Finally, I’d love asking Mrs. Clinton how that reset button thingy is working out lately.
Technorati: President Obama, Joe Biden, Hillary Clinton, John Kerry, Reset Button, Vladimir Putin, Russian Bear, Soviet Empire, Mitt Romney, Sarah Palin, Ronald Reagan, Tear Down This Wall, George H.W. Bush, Margaret Thatcher, Pope John-Paul II, Lech Walesa, National Security, Cold War
When I saw that Al Hunt had written this article, I thought it would be another screed about the loss of civility in politics, that ‘the right’ was villainizing the word compromise and other familiar complaints whenever Republicans are beating Democrats in a debate.
Instead, I saw an article that’s fairly reasonable, especially considering it’s written by a hard left lefty:
This year, Tea Party activists are winning Republican Senate primaries and are favored to win seats in the fall. They include Ted Cruz in Texas, Deb Fischer in Nebraska and Richard Mourdock in Indiana. Primaries over the next 10 days in Missouri and Wisconsin could catapult others.
Cruz, a former law clerk to the late Supreme Court Justice William Rehnquist, handily defeated the Texas lieutenant governor last week. He’s considered a virtual shoo-in in the general election.
Fischer, who won an upset victory against a more established candidate, has been embraced by the Tea Party, as has Mourdock who knocked off six-term Republican Senator Richard Lugar in Indiana. Facing tough Democratic opponents, they are favored in states that are decidedly Republican.
Of the 3 races, Mourdock faces the toughest fight. I’d be surprised if Cruz doesn’t win by at least 15 points. I’d be surprised if Deb Fischer doesn’t win by 12 points or more.
If all these Tea Party-backed Republicans win in November, it means Mitch McConnell, the current Republican Senate leader, will be in the majority. From day one, however, the Kentucky senator will be looking over his shoulder. The real power may be South Carolina Senator Jim DeMint, who stood up and supported a number of these Tea Party candidates in the 2010 elections.
Another politician who benefits: Sarah Palin. The former Alaska governor endorsed Mourdock, Fischer and Cruz when they were underdogs.
Hunt is exactly right in saying that Gov. Palin and Sen. DeMint will exert considerable influence on the Senate’s agenda. If Sen. McConnell recognizes that, he could make this a productive Senate.
In fact, McConnell could earn some points with the TEA Party by saying he’d support Jim DeMint over John Cornyn if Sen. DeMint ran for the soon-to-be-open spot created by Jon Kyl’s retirement.
Increasing the number of influential conservative voices in the Senate is the fastest way of righting this nation’s economy. Despite President Obama’s spin, this nation’s economy isn’t headed in the right direction. It won’t improve until President Obama is fired by the voters this November.

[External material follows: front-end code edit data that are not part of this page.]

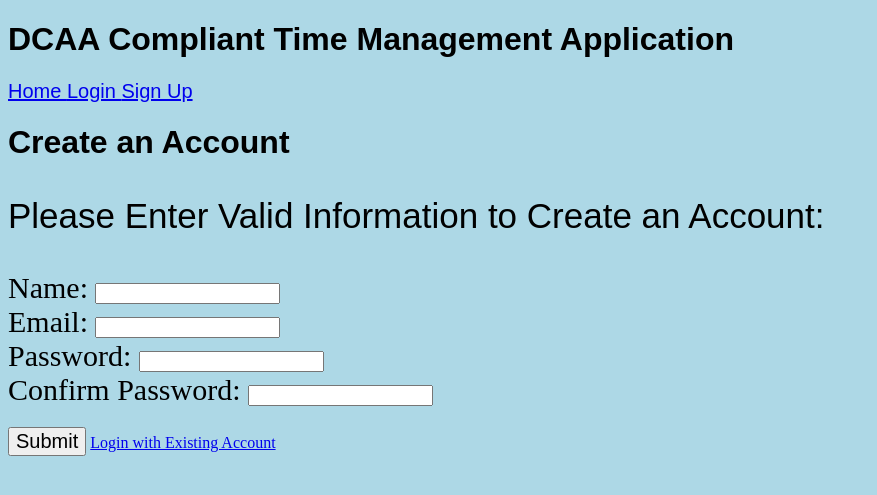
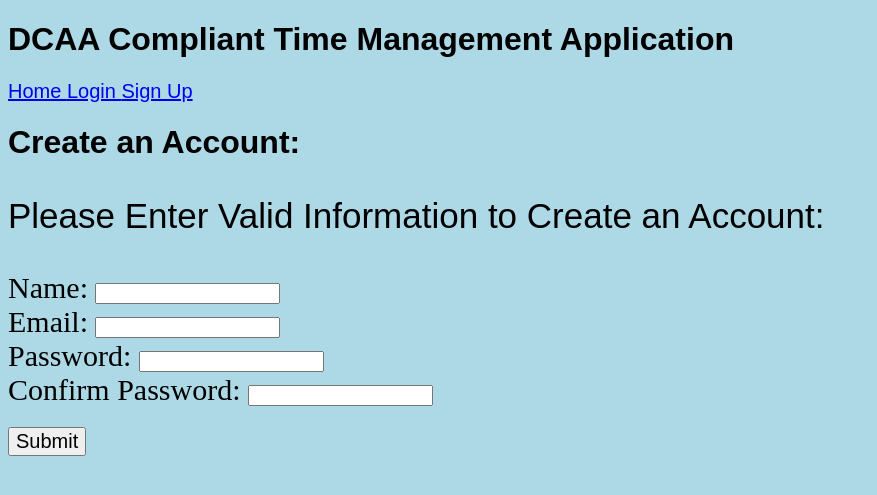
Before and after one commit to jsines/CSI4999-project, a Flask app: page /signup in a window 1280 px wide. Shown: the top 495 px of the page, without its empty margins (0-877 px from the left). Run offline with Flask 2, Linux system fonts and the light colour scheme; some libraries are stand-ins or nearby versions.

Commit message:
Update signup.html

```diff
--- a/project/templates/signup.html
+++ b/project/templates/signup.html
@@ -3,8 +3,10 @@
 <div class="container">
     <div class="row">
         <div class="col1">
-            <h1>Create an Account</h1>
-            <p>Please Enter Valid Information to Create an Account: </p>
+            <h1>Create an Account: </h1>
+            <p>Please Enter Valid Information to Create an Account: </p> {% with messages = get_flashed_messages() %} {% if messages %}
+            <div class="notification"> {{ messages[0] }}.</a>.
+                <div> {% endif %} {% endwith %}
                     <form action="/signup" method="POST">
                         <div class="info">
                             <label>Name: </label>
@@ -17,11 +19,9 @@
                             <input type="password" name="password" class="info1" required> </div>
                         <div class="info">
                             <label>Confirm Password: </label>
-                    <input type="password" name="cpass" class="info1" required> </div>
+                            <input type="password" name="cpassword" class="info1" required> </div>
                         <div class="info">
-                    <input type="submit" name="submit" class="btn" value="Submit">
-                    <a href="login.html">Login with Existing Account</a>
-                    </div>
+                            <input type="submit" name="submit" class="btn" value="Submit"> </div>
                     </form>
                 </div>
             </div>
```
Lines whose indentation alone changed are shown as unchanged.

Increasing the TEA Party’s influence in the Senate will dramatically hasten the economy’s recovery.